* PROBLEM DETAILS: Retype the whole listing that follows so that it matches the original exactly.

* RECORDS FOR THIS EXERCISE:
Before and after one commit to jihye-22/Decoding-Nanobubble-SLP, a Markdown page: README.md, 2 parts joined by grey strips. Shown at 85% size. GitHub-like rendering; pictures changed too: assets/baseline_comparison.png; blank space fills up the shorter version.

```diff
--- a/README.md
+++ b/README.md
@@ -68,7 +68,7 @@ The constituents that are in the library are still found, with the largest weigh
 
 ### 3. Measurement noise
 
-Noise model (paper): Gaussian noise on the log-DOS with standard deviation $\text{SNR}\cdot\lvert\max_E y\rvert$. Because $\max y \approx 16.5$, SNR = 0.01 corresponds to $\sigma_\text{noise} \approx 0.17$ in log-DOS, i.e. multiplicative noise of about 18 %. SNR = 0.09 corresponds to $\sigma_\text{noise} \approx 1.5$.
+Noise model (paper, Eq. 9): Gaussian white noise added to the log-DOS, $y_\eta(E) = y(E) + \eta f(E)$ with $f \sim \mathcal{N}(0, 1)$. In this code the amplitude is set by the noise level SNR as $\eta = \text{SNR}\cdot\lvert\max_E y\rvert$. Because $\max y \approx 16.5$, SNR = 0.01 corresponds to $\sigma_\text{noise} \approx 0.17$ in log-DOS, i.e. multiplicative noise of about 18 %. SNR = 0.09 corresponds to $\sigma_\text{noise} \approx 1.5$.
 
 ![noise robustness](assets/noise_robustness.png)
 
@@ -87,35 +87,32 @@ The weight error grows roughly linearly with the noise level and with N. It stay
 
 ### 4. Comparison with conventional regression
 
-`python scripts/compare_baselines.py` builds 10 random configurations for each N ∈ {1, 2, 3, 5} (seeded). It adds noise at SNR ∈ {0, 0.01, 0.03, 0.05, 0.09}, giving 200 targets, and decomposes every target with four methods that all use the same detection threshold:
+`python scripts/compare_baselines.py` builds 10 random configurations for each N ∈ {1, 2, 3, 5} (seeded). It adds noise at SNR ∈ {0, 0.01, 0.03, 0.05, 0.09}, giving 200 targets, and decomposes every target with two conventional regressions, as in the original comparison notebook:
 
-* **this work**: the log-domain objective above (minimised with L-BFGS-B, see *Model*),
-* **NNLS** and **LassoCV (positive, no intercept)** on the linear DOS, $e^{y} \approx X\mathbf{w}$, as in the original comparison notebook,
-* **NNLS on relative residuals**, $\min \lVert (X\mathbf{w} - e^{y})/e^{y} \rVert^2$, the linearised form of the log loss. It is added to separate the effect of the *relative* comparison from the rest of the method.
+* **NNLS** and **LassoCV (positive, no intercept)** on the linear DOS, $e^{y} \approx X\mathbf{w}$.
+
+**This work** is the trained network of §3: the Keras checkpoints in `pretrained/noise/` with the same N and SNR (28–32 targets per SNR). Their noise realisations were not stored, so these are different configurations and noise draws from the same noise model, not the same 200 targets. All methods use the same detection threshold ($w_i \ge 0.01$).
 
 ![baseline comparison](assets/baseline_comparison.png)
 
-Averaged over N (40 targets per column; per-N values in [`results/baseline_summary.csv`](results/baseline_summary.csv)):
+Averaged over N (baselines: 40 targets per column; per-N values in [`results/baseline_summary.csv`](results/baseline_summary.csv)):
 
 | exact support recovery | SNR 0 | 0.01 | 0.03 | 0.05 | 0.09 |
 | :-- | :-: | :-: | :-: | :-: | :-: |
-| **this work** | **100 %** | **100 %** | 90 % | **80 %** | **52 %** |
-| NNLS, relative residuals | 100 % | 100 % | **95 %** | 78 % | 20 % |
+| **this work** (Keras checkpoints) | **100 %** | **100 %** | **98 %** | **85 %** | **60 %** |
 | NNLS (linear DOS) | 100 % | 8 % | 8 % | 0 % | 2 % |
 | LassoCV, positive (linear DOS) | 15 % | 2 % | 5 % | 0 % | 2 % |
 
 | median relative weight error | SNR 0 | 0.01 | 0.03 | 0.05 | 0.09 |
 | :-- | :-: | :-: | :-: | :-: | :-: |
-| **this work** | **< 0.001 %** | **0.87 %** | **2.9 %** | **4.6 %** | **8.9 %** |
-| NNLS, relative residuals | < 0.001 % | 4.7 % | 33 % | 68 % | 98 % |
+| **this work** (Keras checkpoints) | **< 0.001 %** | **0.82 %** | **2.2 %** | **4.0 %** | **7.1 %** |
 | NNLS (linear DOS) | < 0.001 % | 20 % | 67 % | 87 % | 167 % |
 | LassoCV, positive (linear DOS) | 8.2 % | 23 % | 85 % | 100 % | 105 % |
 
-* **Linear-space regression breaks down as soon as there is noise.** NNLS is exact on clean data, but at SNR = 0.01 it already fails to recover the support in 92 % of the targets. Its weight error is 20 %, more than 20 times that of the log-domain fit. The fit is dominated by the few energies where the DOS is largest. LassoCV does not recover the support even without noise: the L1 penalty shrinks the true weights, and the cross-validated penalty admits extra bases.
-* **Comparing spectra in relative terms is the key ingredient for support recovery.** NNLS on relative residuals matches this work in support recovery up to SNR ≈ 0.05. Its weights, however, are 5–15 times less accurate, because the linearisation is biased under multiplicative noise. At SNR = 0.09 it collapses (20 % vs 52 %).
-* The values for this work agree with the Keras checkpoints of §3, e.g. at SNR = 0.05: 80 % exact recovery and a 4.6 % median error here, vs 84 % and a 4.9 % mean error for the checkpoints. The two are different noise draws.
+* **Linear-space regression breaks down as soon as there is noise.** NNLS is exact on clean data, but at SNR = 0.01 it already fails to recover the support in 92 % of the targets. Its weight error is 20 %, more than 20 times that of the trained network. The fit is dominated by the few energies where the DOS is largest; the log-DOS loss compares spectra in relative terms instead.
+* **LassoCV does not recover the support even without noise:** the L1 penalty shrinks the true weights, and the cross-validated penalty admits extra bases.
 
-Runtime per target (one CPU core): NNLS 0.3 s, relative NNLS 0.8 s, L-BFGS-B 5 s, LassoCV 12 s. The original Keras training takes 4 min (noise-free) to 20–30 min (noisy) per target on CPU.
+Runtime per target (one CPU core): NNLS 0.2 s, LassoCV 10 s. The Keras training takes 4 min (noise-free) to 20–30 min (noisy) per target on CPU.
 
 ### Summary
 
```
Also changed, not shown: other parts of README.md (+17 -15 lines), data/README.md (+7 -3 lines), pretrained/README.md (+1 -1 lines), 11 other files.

* RESPONSE FOR THIS EXERCISE:
Before and after one commit to jihye-22/Decoding-Nanobubble-SLP, a Markdown page: README.md, 2 parts joined by grey strips. Shown at 85% size. GitHub-like rendering; pictures changed too: assets/baseline_comparison.png; blank space fills up the shorter version.

```diff
--- a/README.md
+++ b/README.md
@@ -68,7 +68,7 @@ The constituents that are in the library are still found, with the largest weigh
 
 ### 3. Measurement noise
 
-Noise model (paper): Gaussian noise on the log-DOS with standard deviation $\text{SNR}\cdot\lvert\max_E y\rvert$. Because $\max y \approx 16.5$, SNR = 0.01 corresponds to $\sigma_\text{noise} \approx 0.17$ in log-DOS, i.e. multiplicative noise of about 18 %. SNR = 0.09 corresponds to $\sigma_\text{noise} \approx 1.5$.
+Noise model (paper, Eq. 9): Gaussian white noise added to the log-DOS, $y_\eta(E) = y(E) + \eta f(E)$ with $f \sim \mathcal{N}(0, 1)$. In this code the amplitude is set by the noise level SNR as $\eta = \text{SNR}\cdot\lvert\max_E y\rvert$. Because $\max y \approx 16.5$, SNR = 0.01 corresponds to $\sigma_\text{noise} \approx 0.17$ in log-DOS, i.e. multiplicative noise of about 18 %. SNR = 0.09 corresponds to $\sigma_\text{noise} \approx 1.5$.
 
 ![noise robustness](assets/noise_robustness.png)
 
@@ -87,35 +87,32 @@ The weight error grows roughly linearly with the noise level and with N. It stay
 
 ### 4. Comparison with conventional regression
 
-`python scripts/compare_baselines.py` builds 10 random configurations for each N ∈ {1, 2, 3, 5} (seeded). It adds noise at SNR ∈ {0, 0.01, 0.03, 0.05, 0.09}, giving 200 targets, and decomposes every target with four methods that all use the same detection threshold:
+`python scripts/compare_baselines.py` builds 10 random configurations for each N ∈ {1, 2, 3, 5} (seeded). It adds noise at SNR ∈ {0, 0.01, 0.03, 0.05, 0.09}, giving 200 targets, and decomposes every target with two conventional regressions, as in the original comparison notebook:
 
-* **this work**: the log-domain objective above (minimised with L-BFGS-B, see *Model*),
-* **NNLS** and **LassoCV (positive, no intercept)** on the linear DOS, $e^{y} \approx X\mathbf{w}$, as in the original comparison notebook,
-* **NNLS on relative residuals**, $\min \lVert (X\mathbf{w} - e^{y})/e^{y} \rVert^2$, the linearised form of the log loss. It is added to separate the effect of the *relative* comparison from the rest of the method.
+* **NNLS** and **LassoCV (positive, no intercept)** on the linear DOS, $e^{y} \approx X\mathbf{w}$.
+
+**This work** is the trained network of §3: the Keras checkpoints in `pretrained/noise/` with the same N and SNR (28–32 targets per SNR). Their noise realisations were not stored, so these are different configurations and noise draws from the same noise model, not the same 200 targets. All methods use the same detection threshold ($w_i \ge 0.01$).
 
 ![baseline comparison](assets/baseline_comparison.png)
 
-Averaged over N (40 targets per column; per-N values in [`results/baseline_summary.csv`](results/baseline_summary.csv)):
+Averaged over N (baselines: 40 targets per column; per-N values in [`results/baseline_summary.csv`](results/baseline_summary.csv)):
 
 | exact support recovery | SNR 0 | 0.01 | 0.03 | 0.05 | 0.09 |
 | :-- | :-: | :-: | :-: | :-: | :-: |
-| **this work** | **100 %** | **100 %** | 90 % | **80 %** | **52 %** |
-| NNLS, relative residuals | 100 % | 100 % | **95 %** | 78 % | 20 % |
+| **this work** (Keras checkpoints) | **100 %** | **100 %** | **98 %** | **85 %** | **60 %** |
 | NNLS (linear DOS) | 100 % | 8 % | 8 % | 0 % | 2 % |
 | LassoCV, positive (linear DOS) | 15 % | 2 % | 5 % | 0 % | 2 % |
 
 | median relative weight error | SNR 0 | 0.01 | 0.03 | 0.05 | 0.09 |
 | :-- | :-: | :-: | :-: | :-: | :-: |
-| **this work** | **< 0.001 %** | **0.87 %** | **2.9 %** | **4.6 %** | **8.9 %** |
-| NNLS, relative residuals | < 0.001 % | 4.7 % | 33 % | 68 % | 98 % |
+| **this work** (Keras checkpoints) | **< 0.001 %** | **0.82 %** | **2.2 %** | **4.0 %** | **7.1 %** |
 | NNLS (linear DOS) | < 0.001 % | 20 % | 67 % | 87 % | 167 % |
 | LassoCV, positive (linear DOS) | 8.2 % | 23 % | 85 % | 100 % | 105 % |
 
-* **Linear-space regression breaks down as soon as there is noise.** NNLS is exact on clean data, but at SNR = 0.01 it already fails to recover the support in 92 % of the targets. Its weight error is 20 %, more than 20 times that of the log-domain fit. The fit is dominated by the few energies where the DOS is largest. LassoCV does not recover the support even without noise: the L1 penalty shrinks the true weights, and the cross-validated penalty admits extra bases.
-* **Comparing spectra in relative terms is the key ingredient for support recovery.** NNLS on relative residuals matches this work in support recovery up to SNR ≈ 0.05. Its weights, however, are 5–15 times less accurate, because the linearisation is biased under multiplicative noise. At SNR = 0.09 it collapses (20 % vs 52 %).
-* The values for this work agree with the Keras checkpoints of §3, e.g. at SNR = 0.05: 80 % exact recovery and a 4.6 % median error here, vs 84 % and a 4.9 % mean error for the checkpoints. The two are different noise draws.
+* **Linear-space regression breaks down as soon as there is noise.** NNLS is exact on clean data, but at SNR = 0.01 it already fails to recover the support in 92 % of the targets. Its weight error is 20 %, more than 20 times that of the trained network. The fit is dominated by the few energies where the DOS is largest; the log-DOS loss compares spectra in relative terms instead.
+* **LassoCV does not recover the support even without noise:** the L1 penalty shrinks the true weights, and the cross-validated penalty admits extra bases.
 
-Runtime per target (one CPU core): NNLS 0.3 s, relative NNLS 0.8 s, L-BFGS-B 5 s, LassoCV 12 s. The original Keras training takes 4 min (noise-free) to 20–30 min (noisy) per target on CPU.
+Runtime per target (one CPU core): NNLS 0.2 s, LassoCV 10 s. The Keras training takes 4 min (noise-free) to 20–30 min (noisy) per target on CPU.
 
 ### Summary
 
```
Also changed, not shown: other parts of README.md (+17 -15 lines), data/README.md (+7 -3 lines), pretrained/README.md (+1 -1 lines), 11 other files.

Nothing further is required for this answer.